Knowledge is power, especially when it’s shared.
Sharing knowledge can bring endless benefits to the company. It creates a culture of trust and collaboration among team members.
It also enhances their productivity and engagement, preserves knowledge when employees decide to pursue their career elsewhere, and enables everyone to access important information.
Read on and discover five steps that will help you create a knowledge-sharing culture in your company and show you how powerful such culture can be when it comes to boosting your company’s performance.
Help Employees See the Benefits of Knowledge Sharing
Many companies encourage team members to share their internal knowledge.
This comes as no surprise, since research has shown that knowledge sharing increases innovation, creativity, and productivity throughout the company.
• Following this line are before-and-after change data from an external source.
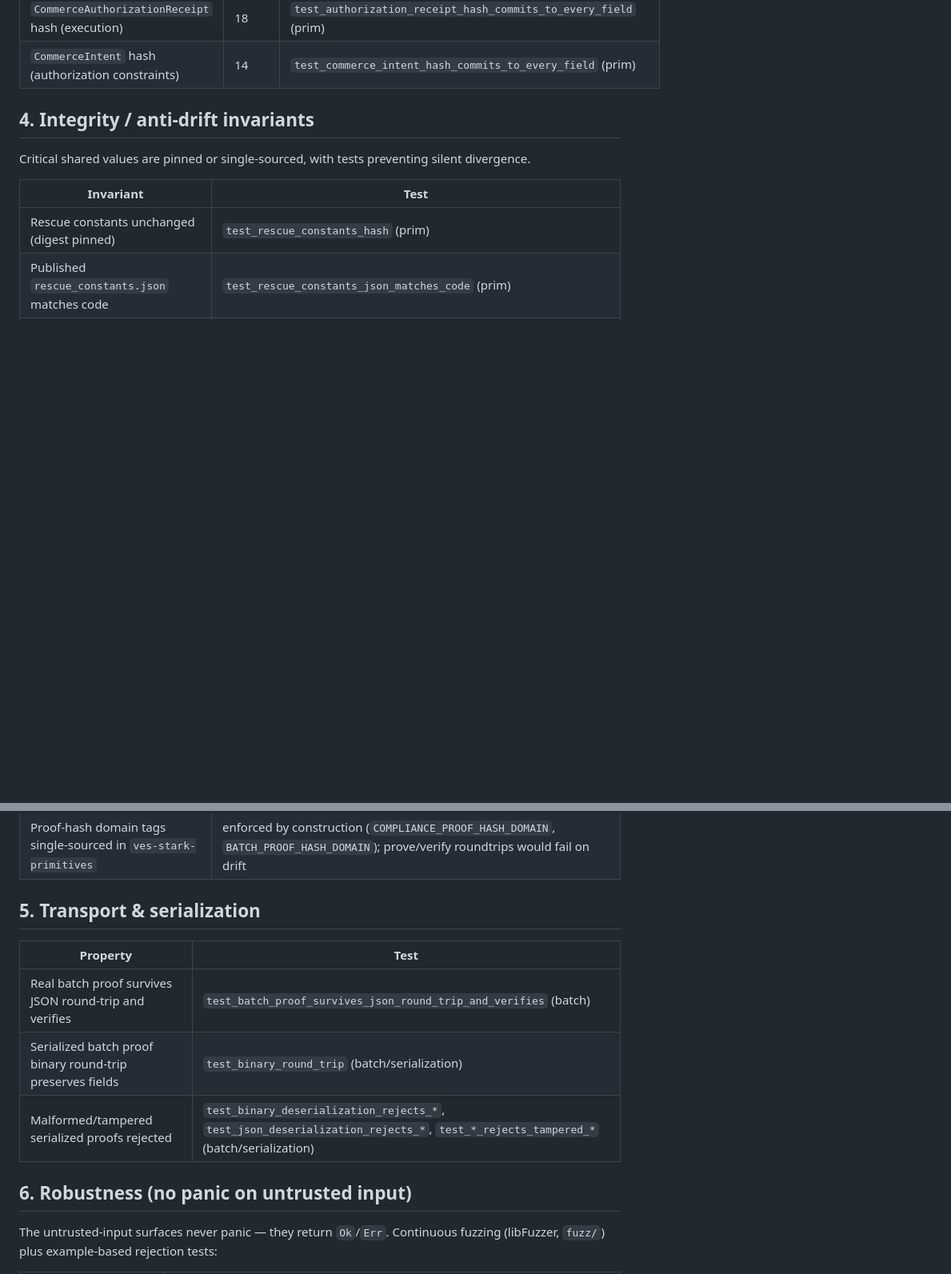
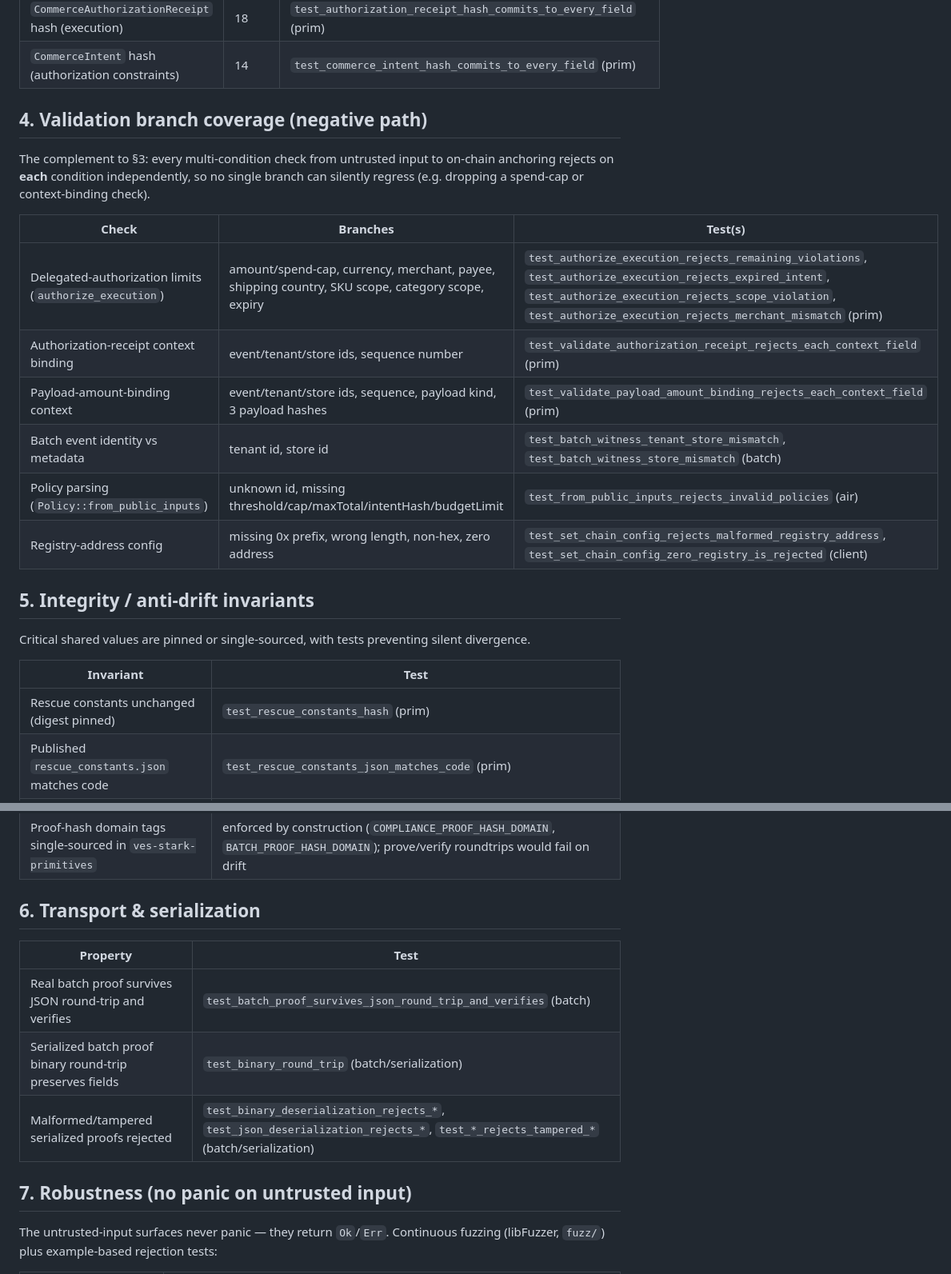
Before and after one commit to stateset/stateset-starks, a Markdown page: docs/VERIFICATION.md, 2 parts joined by grey strips. Shown at 80% size. Drawn GitHub-style; blank space fills up the shorter version.

Commit message:
Add validation branch-coverage section to the verification matrix
The matrix mapped soundness, threat vectors, and binding-completeness, but didn't
yet reflect the negative-path validation branch coverage added recently. Add a
"Validation branch coverage" section cataloguing the per-branch rejection tests for
the delegated-authorization limits (incl. spend cap), receipt/amount-binding
context bindings, batch event identity, policy parsing, and registry-address config.
The matrix self-verification test confirms every referenced test exists, so the
audit entry point now reflects the complete validation perimeter coverage.

Documentation only; matrix self-test passes.

Co-Authored-By: Claude Opus 4.8 (1M context) <noreply@anthropic.com>

```diff
--- a/docs/VERIFICATION.md
+++ b/docs/VERIFICATION.md
@@ -56,7 +56,22 @@ the hash. This catches the "silently dropped field → forgeable binding" class.
 | `CommerceAuthorizationReceipt` hash (execution) | 18 | `test_authorization_receipt_hash_commits_to_every_field` (prim) |
 | `CommerceIntent` hash (authorization constraints) | 14 | `test_commerce_intent_hash_commits_to_every_field` (prim) |
 
-## 4. Integrity / anti-drift invariants
+## 4. Validation branch coverage (negative path)
+
+The complement to §3: every multi-condition check from untrusted input to on-chain
+anchoring rejects on **each** condition independently, so no single branch can
+silently regress (e.g. dropping a spend-cap or context-binding check).
+
+| Check | Branches | Test(s) |
+|---|---|---|
+| Delegated-authorization limits (`authorize_execution`) | amount/spend-cap, currency, merchant, payee, shipping country, SKU scope, category scope, expiry | `test_authorize_execution_rejects_remaining_violations`, `test_authorize_execution_rejects_expired_intent`, `test_authorize_execution_rejects_scope_violation`, `test_authorize_execution_rejects_merchant_mismatch` (prim) |
+| Authorization-receipt context binding | event/tenant/store ids, sequence number | `test_validate_authorization_receipt_rejects_each_context_field` (prim) |
+| Payload-amount-binding context | event/tenant/store ids, sequence, payload kind, 3 payload hashes | `test_validate_payload_amount_binding_rejects_each_context_field` (prim) |
+| Batch event identity vs metadata | tenant id, store id | `test_batch_witness_tenant_store_mismatch`, `test_batch_witness_store_mismatch` (batch) |
+| Policy parsing (`Policy::from_public_inputs`) | unknown id, missing threshold/cap/maxTotal/intentHash/budgetLimit | `test_from_public_inputs_rejects_invalid_policies` (air) |
+| Registry-address config | missing 0x prefix, wrong length, non-hex, zero address | `test_set_chain_config_rejects_malformed_registry_address`, `test_set_chain_config_zero_registry_is_rejected` (client) |
+
+## 5. Integrity / anti-drift invariants
 
 Critical shared values are pinned or single-sourced, with tests preventing silent
 divergence.
@@ -70,7 +85,7 @@ divergence.
 | Batch policy-id strings match canonical `policy_ids` | `test_batch_policy_kind_ids_match_canonical_constants` (batch) |
 | Proof-hash domain tags single-sourced in `ves-stark-primitives` | enforced by construction (`COMPLIANCE_PROOF_HASH_DOMAIN`, `BATCH_PROOF_HASH_DOMAIN`); prove/verify roundtrips would fail on drift |
 
-## 5. Transport & serialization
+## 6. Transport & serialization
 
 | Property | Test |
 |---|---|
@@ -78,7 +93,7 @@ divergence.
 | Serialized batch proof binary round-trip preserves fields | `test_binary_round_trip` (batch/serialization) |
 | Malformed/tampered serialized proofs rejected | `test_binary_deserialization_rejects_*`, `test_json_deserialization_rejects_*`, `test_*_rejects_tampered_*` (batch/serialization) |
 
-## 6. Robustness (no panic on untrusted input)
+## 7. Robustness (no panic on untrusted input)
 
 The untrusted-input surfaces never panic — they return `Ok`/`Err`. Continuous
 fuzzing (libFuzzer, `fuzz/`) plus example-based rejection tests:
```
Also changed, not shown: other parts of docs/VERIFICATION.md (+1 -1 lines).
This is actually something most businesses agree on.
But while knowledge sharing sounds very nice on paper, it has proven to be easier said than done in practice as many team members are reluctant to share their expertise with others.
That’s why it’s vital to explain to your employees the benefits of sharing knowledge and stress the significance of such practice if you want to run a successful business and have productive employees.
But instead of simply asking your employees to share more, you should strive to create a culture where team members can’t wait to do so.
You can start by explaining to your employees that their work will be much easier if there is a constant flow of information at the workplace.
They will no longer have to go around the office, asking their coworkers for help with their assignments.
If knowledge is shared consistently and regularly, employees will have all the information they need to do quality work at their disposal.
Here are some other benefits of knowledge sharing that will help the company, as well as its employees, thrive every day:
- Improves collaboration among team members
- Reduces mistakes to a minimum
- Enhances productivity and boosts motivation
- Minimizes the company’s knowledge loss
Knowledge sharing can also save employees a lot of time and effort. Many people in the company possess specific knowledge of best practices to perform different assignments.
That level of expertise is often reached by trial and error, and by continually trying to find new solutions for the same problems. While that has probably been very time-consuming for them, they can save other team members a lot of precious time by sharing their insights.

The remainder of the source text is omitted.